In a study of 60 schoolwide projects in Philadelphia, researchers at the Center for Research on Effective Schooling for Disadvantaged Students at Johns Hopkins University found that their students performed slightly better than other Chapter 1 students in some grades. But the 3rd graders scored slightly lower than their counterparts, and there was no large difference in any grade.
Moving Too Fast?
It would be premature to drastically expand the schoolwide-project concept before it is tested further, according to Larry F. Guthrie, the director of the students-at-risk program at the Far West Laboratory for Educational Research and Development.
"There's just not a lot of solid evidence,'' and the evidence that does exist "suggests that schoolwide projects are not a panacea,'' said Mr. Guthrie, who recently published a commentary on the issue in R&D Preview, a publication of the Council on Educational Development and Research.
"The potential danger is that, if schools go into schoolwide projects without a clear vision,'' Mr. Guthrie said, "they're going to revert to where they were 25 years ago, when low achievers got lost in the shuffle.''
The National Assessment found that the vast majority of schoolwide projects used their flexibility to extend the use of Chapter 1 materials to all students and to reduce class size.
That resembles the early days of the federal compensatory-education program, when many schools viewed the new funds as general aid. Rules requiring schools to provide services only to deprived children stem from efforts to curb abuses.
Such concerns were expressed by James Ed Green, the state Chapter 1 director in Louisiana, who said he has not encouraged schoolwide projects because they might dilute services for disadvantaged children. Only 12 of about 200 eligible schools in his state are schoolwide projects, he said, although more are being planned.
"It takes a lot of planning to do this right,'' Mr. Green said. "I think schools have jumped into it for reasons other than providing a better program for kids.''
Nevertheless, research showing that Chapter 1 students still lag behind their peers has convinced many that a new approach must be tried.
The Independent Commission on Chapter 1 last year proposed making all Chapter 1 schools schoolwide projects, targeting more funds to high-poverty schools, and imposing rigorous standards and penalties. (See Education Week, Dec. 16, 1992.)
Proponents of schoolwide projects argue that results have been unremarkable because many schools have not engaged in comprehensive self-assessment and instructional reform.
"In many cases, there hasn't been the kind of intensive intervention that's needed to impact an entire school,'' said Mary Jean LeTendre, the Education Department's director of compensatory education.
"On the other hand, if you ask where there are exciting, innovative things going on in Chapter 1, it's among the schoolwides,'' said Robert E. Slavin, the director of the elementary school program at the Center for Research on Effective Schooling for Disadvantaged Students. "There is at least some evidence that this is the way to make Chapter 1 the vehicle for real school change.''
Going on Faith?
But even the most successful schoolwide projects--notably in Philadelphia, which has been a leader in implementing the concept--have been no more able than traditional Chapter 1 programs to close the achievement gap between their students and their affluent peers. (See box, this page.)

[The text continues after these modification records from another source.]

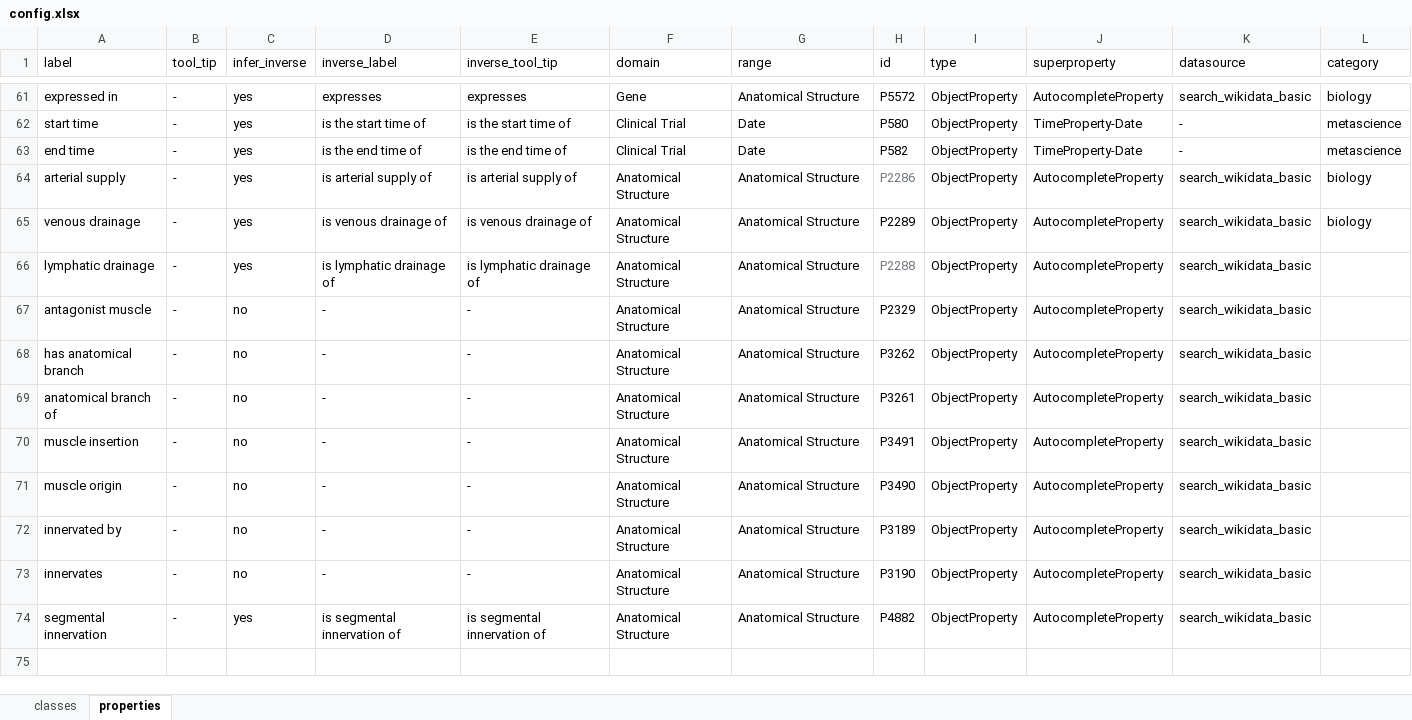
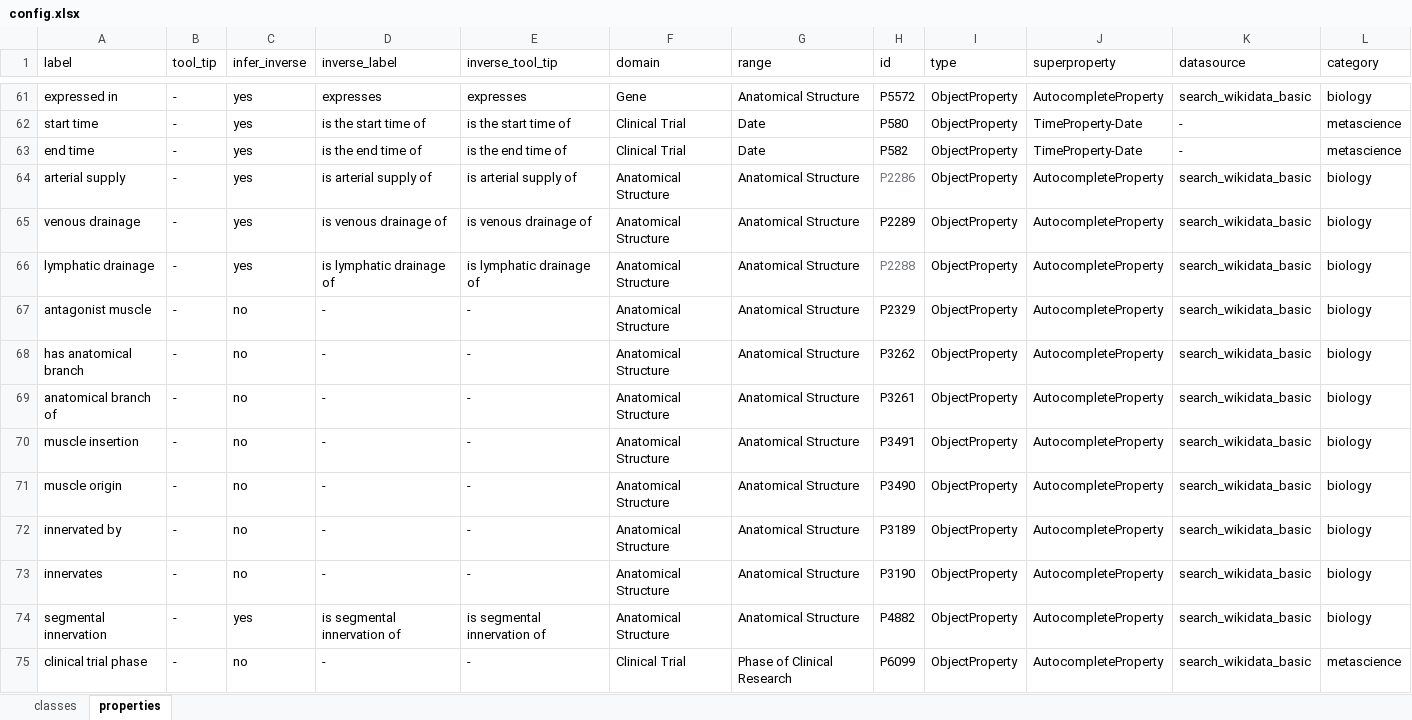
Before and after one commit to thecloudcircle/Sparnatural-1, an Excel workbook: config.xlsx, sheet properties, drawn as a sheet; only a part is shown, gaps mark what is left out; values as stored, in another font and other column widths than the file's, no borders; charts and pictures not drawn; the diff names each change by its address in the sheet, - before the commit and + after, or states it on an @@ line.

Commit message:
Update config

```diff
--- a/config.xlsx (sheet properties)
+++ b/config.xlsx (sheet properties)
-L66:L74 (category): (empty)
+L66:L74 (category): biology
+row 75: clinical trial phase | - | no | - | - | Clinical Trial | Phase of Clinical Research | P6099 | ObjectProperty | AutocompleteProperty | search_wikidata_basic | metascience
```
Also changed, not shown: sheet classes, 5 other files.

Two elementary schools in Philadelphia that have vigorously pushed schoolwide projects, for example, posted substantial gains when they were evaluated after three years. Yet, more than half their students do not read at grade level.
In the absence of clearer evidence, Congress must decide how much faith to place in a promising, but unproven, reform idea.
"You can only build in processes that you hope will address those concerns,'' Ms. LeTendre said. "You cannot mandate what matters, and you can't fix schools from Washington.''